- Player 1 plays the tonic, let’s say C above middle C, whilst Player 2 plays a major 3rd higher ie. E.
- Player 1 should stay on the C, in tune with the tuner, whilst Player 2 is flexible with their embouchure and moves the pitch subtly up and down with jaw and lips, until the pitch suddenly feels really good – you may well be surprised at how far this has had to move.
- Player 2 could play his ‘altered’ note with the tuner now, and notice how sharp or flat it is according to the tuner – and yet, to our ears it is beautiful!
- As above, but this time try a Minor 3rd apart, then maybe a Perfect 5th etc. Continue doing this, the 2 players swapping roles, and each time Player 2 being flexible and listening until the pitch feels really good.
- You can also add a 3rd or a 4th player, and build up chords eg. a Major triad of C, E, G, or a Dominant 7th chord of F sharp, A sharp, C sharp, E. The important thing is for Player 1 to keep referring to the tuner, to make sure that the Tonic is absolutely in tune, so that the other ‘more flexible’ notes can be placed on top of this. The other players can have some fun experimenting – and enjoying the surprise when the interval suddenly sounds juicy!
- Try this with friends who play other instruments too, it’s all great practice for your ear.
The final tip for today about playing in tune, is to SING the note in your head before you play it. Most people have a great sense of pitch naturally, but when we pick up the instrument things can go rather hazy. So trust your ear, and practise being able to sing the note you’re about to play and copying it on your flute. Over time, you’ll be able to sing the note in your head silently before you play it, and this will really help your orchestral playing.
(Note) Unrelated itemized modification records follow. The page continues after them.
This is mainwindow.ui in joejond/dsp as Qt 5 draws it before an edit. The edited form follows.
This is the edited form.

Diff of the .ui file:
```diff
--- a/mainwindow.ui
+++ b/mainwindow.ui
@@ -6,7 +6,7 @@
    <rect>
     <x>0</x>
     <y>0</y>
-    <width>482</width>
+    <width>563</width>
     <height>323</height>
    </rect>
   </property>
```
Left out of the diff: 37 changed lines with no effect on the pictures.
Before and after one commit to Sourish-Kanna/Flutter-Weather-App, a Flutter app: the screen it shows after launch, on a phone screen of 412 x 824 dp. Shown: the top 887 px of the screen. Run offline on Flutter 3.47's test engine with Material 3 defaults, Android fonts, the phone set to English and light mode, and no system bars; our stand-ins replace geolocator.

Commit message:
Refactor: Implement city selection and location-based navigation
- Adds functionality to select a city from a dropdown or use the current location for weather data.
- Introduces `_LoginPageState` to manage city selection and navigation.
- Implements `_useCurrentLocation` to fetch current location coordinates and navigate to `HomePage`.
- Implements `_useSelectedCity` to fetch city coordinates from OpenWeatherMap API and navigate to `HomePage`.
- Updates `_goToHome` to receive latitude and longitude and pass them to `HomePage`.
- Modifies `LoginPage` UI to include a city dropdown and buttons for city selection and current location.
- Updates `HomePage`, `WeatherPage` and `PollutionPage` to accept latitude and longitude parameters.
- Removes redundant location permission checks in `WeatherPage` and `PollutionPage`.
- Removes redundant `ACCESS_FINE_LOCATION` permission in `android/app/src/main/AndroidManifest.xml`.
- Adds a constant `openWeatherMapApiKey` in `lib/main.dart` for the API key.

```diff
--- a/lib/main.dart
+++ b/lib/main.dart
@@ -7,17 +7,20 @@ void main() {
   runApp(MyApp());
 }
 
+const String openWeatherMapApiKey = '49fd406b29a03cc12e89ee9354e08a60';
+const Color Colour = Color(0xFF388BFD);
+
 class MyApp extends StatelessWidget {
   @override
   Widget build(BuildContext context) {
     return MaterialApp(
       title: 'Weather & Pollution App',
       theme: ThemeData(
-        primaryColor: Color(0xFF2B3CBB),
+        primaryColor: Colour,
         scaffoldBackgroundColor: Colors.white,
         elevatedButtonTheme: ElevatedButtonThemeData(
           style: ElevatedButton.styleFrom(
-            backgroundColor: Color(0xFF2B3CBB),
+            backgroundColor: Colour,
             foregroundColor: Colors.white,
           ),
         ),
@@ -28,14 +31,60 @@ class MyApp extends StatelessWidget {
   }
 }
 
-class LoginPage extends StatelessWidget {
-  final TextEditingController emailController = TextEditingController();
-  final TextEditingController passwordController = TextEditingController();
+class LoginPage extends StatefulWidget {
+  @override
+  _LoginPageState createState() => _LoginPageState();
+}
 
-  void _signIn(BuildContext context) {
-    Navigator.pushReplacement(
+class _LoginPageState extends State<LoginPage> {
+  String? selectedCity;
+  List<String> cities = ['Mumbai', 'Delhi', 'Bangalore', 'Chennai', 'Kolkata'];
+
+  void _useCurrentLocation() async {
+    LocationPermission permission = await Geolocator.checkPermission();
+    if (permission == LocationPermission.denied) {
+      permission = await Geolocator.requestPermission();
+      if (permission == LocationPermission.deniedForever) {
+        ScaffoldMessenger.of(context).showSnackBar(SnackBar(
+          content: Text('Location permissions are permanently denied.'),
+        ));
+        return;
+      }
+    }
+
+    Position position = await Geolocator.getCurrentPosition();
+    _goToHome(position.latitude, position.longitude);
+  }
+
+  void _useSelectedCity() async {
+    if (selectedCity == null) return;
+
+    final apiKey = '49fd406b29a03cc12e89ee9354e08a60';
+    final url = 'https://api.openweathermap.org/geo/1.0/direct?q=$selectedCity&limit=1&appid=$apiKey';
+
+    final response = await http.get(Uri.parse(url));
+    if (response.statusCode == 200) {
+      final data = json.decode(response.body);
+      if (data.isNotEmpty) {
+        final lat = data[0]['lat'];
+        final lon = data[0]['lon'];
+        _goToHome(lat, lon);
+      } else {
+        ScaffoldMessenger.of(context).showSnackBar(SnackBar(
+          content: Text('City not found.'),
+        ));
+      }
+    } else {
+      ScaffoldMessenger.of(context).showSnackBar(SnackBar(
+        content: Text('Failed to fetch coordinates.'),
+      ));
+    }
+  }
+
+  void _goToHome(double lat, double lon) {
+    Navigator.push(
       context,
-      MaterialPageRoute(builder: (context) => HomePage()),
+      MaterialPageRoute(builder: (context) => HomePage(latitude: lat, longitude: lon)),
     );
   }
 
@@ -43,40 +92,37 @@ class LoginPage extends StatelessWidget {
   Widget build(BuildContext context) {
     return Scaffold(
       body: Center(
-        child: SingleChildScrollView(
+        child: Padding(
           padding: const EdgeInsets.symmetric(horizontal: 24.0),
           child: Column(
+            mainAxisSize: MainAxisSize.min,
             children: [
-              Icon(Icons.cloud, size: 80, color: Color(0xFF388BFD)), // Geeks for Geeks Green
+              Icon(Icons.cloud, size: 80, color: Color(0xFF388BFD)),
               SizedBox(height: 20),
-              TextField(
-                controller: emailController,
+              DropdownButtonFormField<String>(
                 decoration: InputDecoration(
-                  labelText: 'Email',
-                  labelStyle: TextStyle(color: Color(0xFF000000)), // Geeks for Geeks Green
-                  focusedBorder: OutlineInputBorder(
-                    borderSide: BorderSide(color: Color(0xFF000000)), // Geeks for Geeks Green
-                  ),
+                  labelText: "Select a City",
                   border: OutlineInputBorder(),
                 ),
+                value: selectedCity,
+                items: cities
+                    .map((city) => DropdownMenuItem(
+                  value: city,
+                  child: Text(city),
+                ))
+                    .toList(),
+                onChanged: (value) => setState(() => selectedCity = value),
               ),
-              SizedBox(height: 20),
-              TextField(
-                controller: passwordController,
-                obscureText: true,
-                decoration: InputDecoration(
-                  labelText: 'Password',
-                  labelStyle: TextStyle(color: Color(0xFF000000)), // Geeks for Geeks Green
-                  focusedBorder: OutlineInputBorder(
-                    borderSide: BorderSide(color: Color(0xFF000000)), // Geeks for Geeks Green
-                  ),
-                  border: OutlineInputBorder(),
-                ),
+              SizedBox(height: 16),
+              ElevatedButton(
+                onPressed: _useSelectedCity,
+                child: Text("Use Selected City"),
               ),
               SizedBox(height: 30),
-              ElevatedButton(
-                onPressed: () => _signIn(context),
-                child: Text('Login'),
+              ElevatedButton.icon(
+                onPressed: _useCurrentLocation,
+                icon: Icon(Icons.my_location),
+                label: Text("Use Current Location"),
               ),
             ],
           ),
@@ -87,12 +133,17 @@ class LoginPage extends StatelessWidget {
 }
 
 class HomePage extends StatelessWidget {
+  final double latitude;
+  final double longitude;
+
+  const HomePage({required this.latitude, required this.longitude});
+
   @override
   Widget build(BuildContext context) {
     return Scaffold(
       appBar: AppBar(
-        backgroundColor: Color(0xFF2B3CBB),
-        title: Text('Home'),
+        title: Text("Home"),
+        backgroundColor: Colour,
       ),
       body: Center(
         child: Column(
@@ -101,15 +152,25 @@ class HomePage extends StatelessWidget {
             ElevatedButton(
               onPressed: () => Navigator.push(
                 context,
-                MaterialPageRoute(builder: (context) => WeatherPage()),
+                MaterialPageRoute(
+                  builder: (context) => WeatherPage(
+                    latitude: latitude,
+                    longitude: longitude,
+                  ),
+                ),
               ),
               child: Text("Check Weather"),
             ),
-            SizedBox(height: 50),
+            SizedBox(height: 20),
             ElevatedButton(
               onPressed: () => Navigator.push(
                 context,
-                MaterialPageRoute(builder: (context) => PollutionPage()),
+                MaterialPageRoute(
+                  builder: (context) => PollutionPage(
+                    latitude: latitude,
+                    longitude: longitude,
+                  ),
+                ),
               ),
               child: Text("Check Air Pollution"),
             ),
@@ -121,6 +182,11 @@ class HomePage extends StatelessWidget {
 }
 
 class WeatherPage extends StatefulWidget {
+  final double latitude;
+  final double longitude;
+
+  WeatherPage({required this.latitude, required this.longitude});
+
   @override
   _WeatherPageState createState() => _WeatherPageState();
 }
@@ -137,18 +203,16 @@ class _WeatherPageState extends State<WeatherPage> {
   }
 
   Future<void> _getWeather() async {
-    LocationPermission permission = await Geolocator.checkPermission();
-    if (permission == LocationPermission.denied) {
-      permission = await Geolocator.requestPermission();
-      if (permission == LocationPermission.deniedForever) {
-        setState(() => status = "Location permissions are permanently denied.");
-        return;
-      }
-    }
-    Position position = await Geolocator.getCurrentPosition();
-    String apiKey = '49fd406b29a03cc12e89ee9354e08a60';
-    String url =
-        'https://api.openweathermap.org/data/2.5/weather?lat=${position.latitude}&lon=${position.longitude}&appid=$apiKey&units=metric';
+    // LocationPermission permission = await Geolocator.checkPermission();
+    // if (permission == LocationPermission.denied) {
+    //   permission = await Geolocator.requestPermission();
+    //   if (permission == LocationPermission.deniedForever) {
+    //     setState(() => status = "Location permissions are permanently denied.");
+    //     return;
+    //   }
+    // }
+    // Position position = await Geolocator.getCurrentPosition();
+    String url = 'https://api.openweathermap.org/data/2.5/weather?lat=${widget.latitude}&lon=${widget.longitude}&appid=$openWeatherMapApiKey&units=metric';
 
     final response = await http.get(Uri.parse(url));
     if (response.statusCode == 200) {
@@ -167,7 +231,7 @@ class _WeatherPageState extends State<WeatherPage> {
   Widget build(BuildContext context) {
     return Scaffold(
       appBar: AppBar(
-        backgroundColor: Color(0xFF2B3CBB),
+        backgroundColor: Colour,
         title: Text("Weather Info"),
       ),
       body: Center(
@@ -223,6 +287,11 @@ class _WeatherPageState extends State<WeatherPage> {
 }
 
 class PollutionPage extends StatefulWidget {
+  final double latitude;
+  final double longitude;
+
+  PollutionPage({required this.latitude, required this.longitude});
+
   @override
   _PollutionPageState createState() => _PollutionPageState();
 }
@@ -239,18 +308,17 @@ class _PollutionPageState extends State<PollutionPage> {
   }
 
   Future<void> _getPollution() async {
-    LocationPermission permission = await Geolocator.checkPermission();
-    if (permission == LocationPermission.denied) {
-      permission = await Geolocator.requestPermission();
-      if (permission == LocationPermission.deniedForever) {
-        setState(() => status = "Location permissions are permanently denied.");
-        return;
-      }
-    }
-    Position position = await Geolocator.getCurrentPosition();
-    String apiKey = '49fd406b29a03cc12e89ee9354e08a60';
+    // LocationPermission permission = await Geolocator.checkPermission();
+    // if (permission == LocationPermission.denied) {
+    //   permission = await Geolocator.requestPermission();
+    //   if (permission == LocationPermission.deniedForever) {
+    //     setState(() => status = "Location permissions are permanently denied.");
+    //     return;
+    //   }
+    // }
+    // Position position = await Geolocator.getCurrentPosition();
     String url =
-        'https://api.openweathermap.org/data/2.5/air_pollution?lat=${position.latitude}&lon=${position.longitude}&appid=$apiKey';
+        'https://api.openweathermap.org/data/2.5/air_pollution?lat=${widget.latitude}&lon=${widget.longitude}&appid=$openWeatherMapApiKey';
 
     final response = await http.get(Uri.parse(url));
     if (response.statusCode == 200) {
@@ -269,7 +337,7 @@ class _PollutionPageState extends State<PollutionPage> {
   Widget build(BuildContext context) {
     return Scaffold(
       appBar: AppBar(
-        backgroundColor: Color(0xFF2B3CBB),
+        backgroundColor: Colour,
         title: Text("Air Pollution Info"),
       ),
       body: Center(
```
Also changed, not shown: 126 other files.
I’m off now to practice Beethoven Pastoral Symphony for a concert tomorrow. The slow movement is a good example of what we were talking about earlier – the solos are beautiful to play, but the bits in between are quite challenging for our lips. As with so much of Beethoven’s music, such as the overture to Leonore no.3, we need a lot of lip stamina and flexibility for the soft long notes, and excellent pitch control. And as I’ve mostly been sat at the computer the last couple of days writing this article and have therefore neglected my flute practice, I feel the time has definitely come to go and practice what I have preached!
All the best to you all, have fun practising and work hard – the prize is worth it.
Laura’s career as a flautist has taken her all over the world, playing with many of the UK’s top orchestras and ensembles. She won 1st prize in the 1992 British Flute Society’s International Young Artist Competition, chaired by Sir James Galway, joined the Royal Liverpool Philharmonic Orchestra at only 22, and is currently Principal Flute with the English Symphony Orchestra.
She has also played with orchestras such as the BBC Symphony, including at the ‘Last Night of the Proms’ and many other Proms concerts, and the Academy of St. Martin-in-the-Fields, with whom she has toured Europe. She has broadcast on radio and tv many times, and can be heard on recordings such as the complete Beethoven Symphonies with Sir Charles Mackerras, the Bax Symphonies conducted by Vernon Handley, Delius with Richard Hickox, and Faure, Kodaly, Nielsen with the RLPO.